[DATA SHOWN — start]

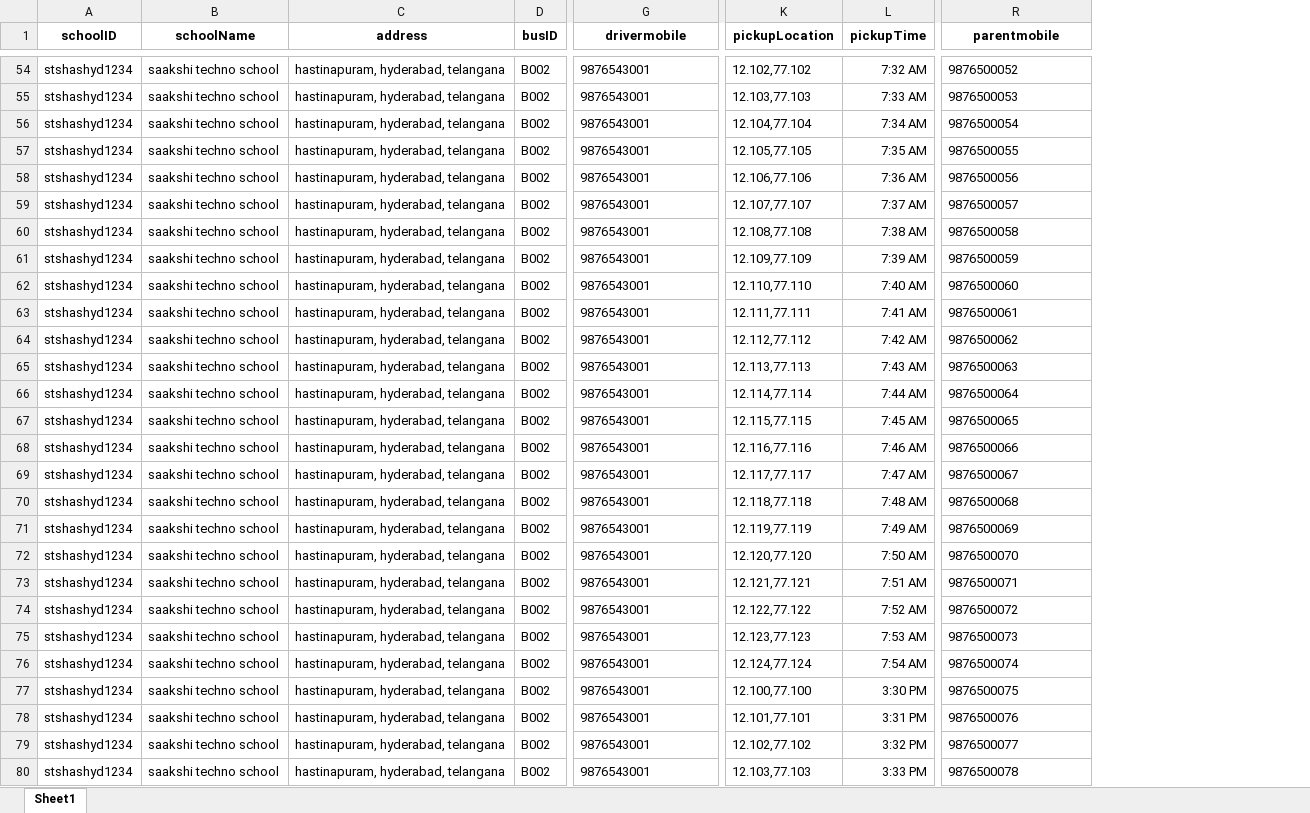
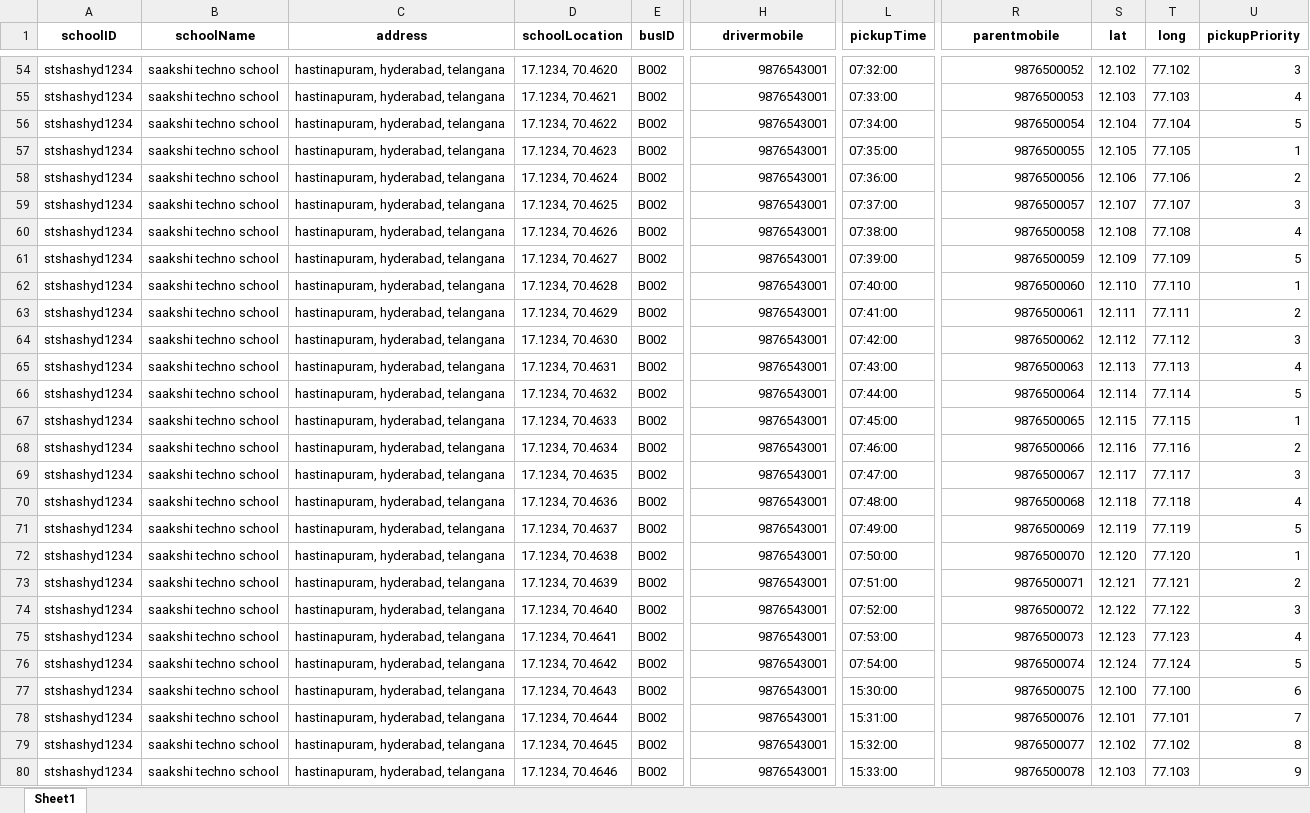
Before and after one commit to SrisailamKakurala/eGO-Bus-management-site, an Excel workbook: public/eGO_Bus_Flat_Structure.xlsx, sheet Sheet1, drawn as a sheet; only a part is shown, gaps mark what is left out; values as stored, in another font and other column widths than the file's, no borders; removed rows and columns are numbered as before the commit, all else as after; the diff covers the shown part only; the diff names each change by its address in the sheet, - before the commit and + after, or states it on an @@ line.

Commit message:
structure refined/ priority added

```diff
--- a/public/eGO_Bus_Flat_Structure.xlsx (sheet Sheet1)
+++ b/public/eGO_Bus_Flat_Structure.xlsx (sheet Sheet1)
+column D (schoolLocation), rows 54-80: 17.1234, 70.4620 | 17.1234, 70.4621 | 17.1234, 70.4622 | 17.1234, 70.4623 | 17.1234, 70.4624 | 17.1234, 70.4625 | 17.1234, 70.4626 | 17.1234, 70.4627 | 17.1234, 70.4628 | 17.1234, 70.4629 | 17.1234, 70.4630 | 17.1234, 70.4631 | 17.1234, 70.4632 | 17.1234, 70.4633 | 17.1234, 70.4634 | 17.1234, 70.4635 | 17.1234, 70.4636 | 17.1234, 70.4637 | 17.1234, 70.4638 | 17.1234, 70.4639 | 17.1234, 70.4640 | 17.1234, 70.4641 | 17.1234, 70.4642 | 17.1234, 70.4643 | 17.1234, 70.4644 | 17.1234, 70.4645 | 17.1234, 70.4646
-column K (pickupLocation), rows 54-80: 12.102,77.102 | 12.103,77.103 | 12.104,77.104 | 12.105,77.105 | 12.106,77.106 | 12.107,77.107 | 12.108,77.108 | 12.109,77.109 | 12.110,77.110 | 12.111,77.111 | 12.112,77.112 | 12.113,77.113 | 12.114,77.114 | 12.115,77.115 | 12.116,77.116 | 12.117,77.117 | 12.118,77.118 | 12.119,77.119 | 12.120,77.120 | 12.121,77.121 | 12.122,77.122 | 12.123,77.123 | 12.124,77.124 | 12.100,77.100 | 12.101,77.101 | 12.102,77.102 | 12.103,77.103
+column S (lat), rows 54-80: 12.102 | 12.103 | 12.104 | 12.105 | 12.106 | 12.107 | 12.108 | 12.109 | 12.110 | 12.111 | 12.112 | 12.113 | 12.114 | 12.115 | 12.116 | 12.117 | 12.118 | 12.119 | 12.120 | 12.121 | 12.122 | 12.123 | 12.124 | 12.100 | 12.101 | 12.102 | 12.103
+column T (long), rows 54-80: 77.102 | 77.103 | 77.104 | 77.105 | 77.106 | 77.107 | 77.108 | 77.109 | 77.110 | 77.111 | 77.112 | 77.113 | 77.114 | 77.115 | 77.116 | 77.117 | 77.118 | 77.119 | 77.120 | 77.121 | 77.122 | 77.123 | 77.124 | 77.100 | 77.101 | 77.102 | 77.103
+column U (pickupPriority), rows 54-80: 3 | 4 | 5 | 1 | 2 | 3 | 4 | 5 | 1 | 2 | 3 | 4 | 5 | 1 | 2 | 3 | 4 | 5 | 1 | 2 | 3 | 4 | 5 | 6 | 7 | 8 | 9
-H54:H80 alignment: left
+H54:H80 alignment: right
-L54 (pickupTime): 7:32 AM
+L54 (pickupTime): 07:32:00
-R54:R80 alignment: left
+R54:R80 alignment: right
-L55 (pickupTime): 7:33 AM
+L55 (pickupTime): 07:33:00
-L56 (pickupTime): 7:34 AM
+L56 (pickupTime): 07:34:00
-L57 (pickupTime): 7:35 AM
+L57 (pickupTime): 07:35:00
-L58 (pickupTime): 7:36 AM
+L58 (pickupTime): 07:36:00
-L59 (pickupTime): 7:37 AM
+L59 (pickupTime): 07:37:00
-L60 (pickupTime): 7:38 AM
+L60 (pickupTime): 07:38:00
-L61 (pickupTime): 7:39 AM
+L61 (pickupTime): 07:39:00
-L62 (pickupTime): 7:40 AM
+L62 (pickupTime): 07:40:00
-L63 (pickupTime): 7:41 AM
+L63 (pickupTime): 07:41:00
-L64 (pickupTime): 7:42 AM
+L64 (pickupTime): 07:42:00
-L65 (pickupTime): 7:43 AM
+L65 (pickupTime): 07:43:00
-L66 (pickupTime): 7:44 AM
+L66 (pickupTime): 07:44:00
-L67 (pickupTime): 7:45 AM
+L67 (pickupTime): 07:45:00
-L68 (pickupTime): 7:46 AM
+L68 (pickupTime): 07:46:00
-L69 (pickupTime): 7:47 AM
+L69 (pickupTime): 07:47:00
-L70 (pickupTime): 7:48 AM
+L70 (pickupTime): 07:48:00
-L71 (pickupTime): 7:49 AM
+L71 (pickupTime): 07:49:00
-L72 (pickupTime): 7:50 AM
+L72 (pickupTime): 07:50:00
-L73 (pickupTime): 7:51 AM
+L73 (pickupTime): 07:51:00
-L74 (pickupTime): 7:52 AM
+L74 (pickupTime): 07:52:00
-L75 (pickupTime): 7:53 AM
+L75 (pickupTime): 07:53:00
-L76 (pickupTime): 7:54 AM
+L76 (pickupTime): 07:54:00
-L77 (pickupTime): 3:30 PM
+L77 (pickupTime): 15:30:00
-L78 (pickupTime): 3:31 PM
+L78 (pickupTime): 15:31:00
-L79 (pickupTime): 3:32 PM
+L79 (pickupTime): 15:32:00
-L80 (pickupTime): 3:33 PM
+L80 (pickupTime): 15:33:00
```
Also changed, not shown: 123 edited cells and cell formats elsewhere in this sheet, 5 other files.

[DATA SHOWN — finish]

Exclude the pictures and give back the rest of the data above exactly as written.

Before and after one commit to SrisailamKakurala/eGO-Bus-management-site, an Excel workbook: public/eGO_Bus_Flat_Structure.xlsx, sheet Sheet1, drawn as a sheet; only a part is shown, gaps mark what is left out; values as stored, in another font and other column widths than the file's, no borders; removed rows and columns are numbered as before the commit, all else as after; the diff covers the shown part only; the diff names each change by its address in the sheet, - before the commit and + after, or states it on an @@ line.

Commit message:
structure refined/ priority added

```diff
--- a/public/eGO_Bus_Flat_Structure.xlsx (sheet Sheet1)
+++ b/public/eGO_Bus_Flat_Structure.xlsx (sheet Sheet1)
+column D (schoolLocation), rows 54-80: 17.1234, 70.4620 | 17.1234, 70.4621 | 17.1234, 70.4622 | 17.1234, 70.4623 | 17.1234, 70.4624 | 17.1234, 70.4625 | 17.1234, 70.4626 | 17.1234, 70.4627 | 17.1234, 70.4628 | 17.1234, 70.4629 | 17.1234, 70.4630 | 17.1234, 70.4631 | 17.1234, 70.4632 | 17.1234, 70.4633 | 17.1234, 70.4634 | 17.1234, 70.4635 | 17.1234, 70.4636 | 17.1234, 70.4637 | 17.1234, 70.4638 | 17.1234, 70.4639 | 17.1234, 70.4640 | 17.1234, 70.4641 | 17.1234, 70.4642 | 17.1234, 70.4643 | 17.1234, 70.4644 | 17.1234, 70.4645 | 17.1234, 70.4646
-column K (pickupLocation), rows 54-80: 12.102,77.102 | 12.103,77.103 | 12.104,77.104 | 12.105,77.105 | 12.106,77.106 | 12.107,77.107 | 12.108,77.108 | 12.109,77.109 | 12.110,77.110 | 12.111,77.111 | 12.112,77.112 | 12.113,77.113 | 12.114,77.114 | 12.115,77.115 | 12.116,77.116 | 12.117,77.117 | 12.118,77.118 | 12.119,77.119 | 12.120,77.120 | 12.121,77.121 | 12.122,77.122 | 12.123,77.123 | 12.124,77.124 | 12.100,77.100 | 12.101,77.101 | 12.102,77.102 | 12.103,77.103
+column S (lat), rows 54-80: 12.102 | 12.103 | 12.104 | 12.105 | 12.106 | 12.107 | 12.108 | 12.109 | 12.110 | 12.111 | 12.112 | 12.113 | 12.114 | 12.115 | 12.116 | 12.117 | 12.118 | 12.119 | 12.120 | 12.121 | 12.122 | 12.123 | 12.124 | 12.100 | 12.101 | 12.102 | 12.103
+column T (long), rows 54-80: 77.102 | 77.103 | 77.104 | 77.105 | 77.106 | 77.107 | 77.108 | 77.109 | 77.110 | 77.111 | 77.112 | 77.113 | 77.114 | 77.115 | 77.116 | 77.117 | 77.118 | 77.119 | 77.120 | 77.121 | 77.122 | 77.123 | 77.124 | 77.100 | 77.101 | 77.102 | 77.103
+column U (pickupPriority), rows 54-80: 3 | 4 | 5 | 1 | 2 | 3 | 4 | 5 | 1 | 2 | 3 | 4 | 5 | 1 | 2 | 3 | 4 | 5 | 1 | 2 | 3 | 4 | 5 | 6 | 7 | 8 | 9
-H54:H80 alignment: left
+H54:H80 alignment: right
-L54 (pickupTime): 7:32 AM
+L54 (pickupTime): 07:32:00
-R54:R80 alignment: left
+R54:R80 alignment: right
-L55 (pickupTime): 7:33 AM
+L55 (pickupTime): 07:33:00
-L56 (pickupTime): 7:34 AM
+L56 (pickupTime): 07:34:00
-L57 (pickupTime): 7:35 AM
+L57 (pickupTime): 07:35:00
-L58 (pickupTime): 7:36 AM
+L58 (pickupTime): 07:36:00
-L59 (pickupTime): 7:37 AM
+L59 (pickupTime): 07:37:00
-L60 (pickupTime): 7:38 AM
+L60 (pickupTime): 07:38:00
-L61 (pickupTime): 7:39 AM
+L61 (pickupTime): 07:39:00
-L62 (pickupTime): 7:40 AM
+L62 (pickupTime): 07:40:00
-L63 (pickupTime): 7:41 AM
+L63 (pickupTime): 07:41:00
-L64 (pickupTime): 7:42 AM
+L64 (pickupTime): 07:42:00
-L65 (pickupTime): 7:43 AM
+L65 (pickupTime): 07:43:00
-L66 (pickupTime): 7:44 AM
+L66 (pickupTime): 07:44:00
-L67 (pickupTime): 7:45 AM
+L67 (pickupTime): 07:45:00
-L68 (pickupTime): 7:46 AM
+L68 (pickupTime): 07:46:00
-L69 (pickupTime): 7:47 AM
+L69 (pickupTime): 07:47:00
-L70 (pickupTime): 7:48 AM
+L70 (pickupTime): 07:48:00
-L71 (pickupTime): 7:49 AM
+L71 (pickupTime): 07:49:00
-L72 (pickupTime): 7:50 AM
+L72 (pickupTime): 07:50:00
-L73 (pickupTime): 7:51 AM
+L73 (pickupTime): 07:51:00
-L74 (pickupTime): 7:52 AM
+L74 (pickupTime): 07:52:00
-L75 (pickupTime): 7:53 AM
+L75 (pickupTime): 07:53:00
-L76 (pickupTime): 7:54 AM
+L76 (pickupTime): 07:54:00
-L77 (pickupTime): 3:30 PM
+L77 (pickupTime): 15:30:00
-L78 (pickupTime): 3:31 PM
+L78 (pickupTime): 15:31:00
-L79 (pickupTime): 3:32 PM
+L79 (pickupTime): 15:32:00
-L80 (pickupTime): 3:33 PM
+L80 (pickupTime): 15:33:00
```
Also changed, not shown: 123 edited cells and cell formats elsewhere in this sheet, 5 other files.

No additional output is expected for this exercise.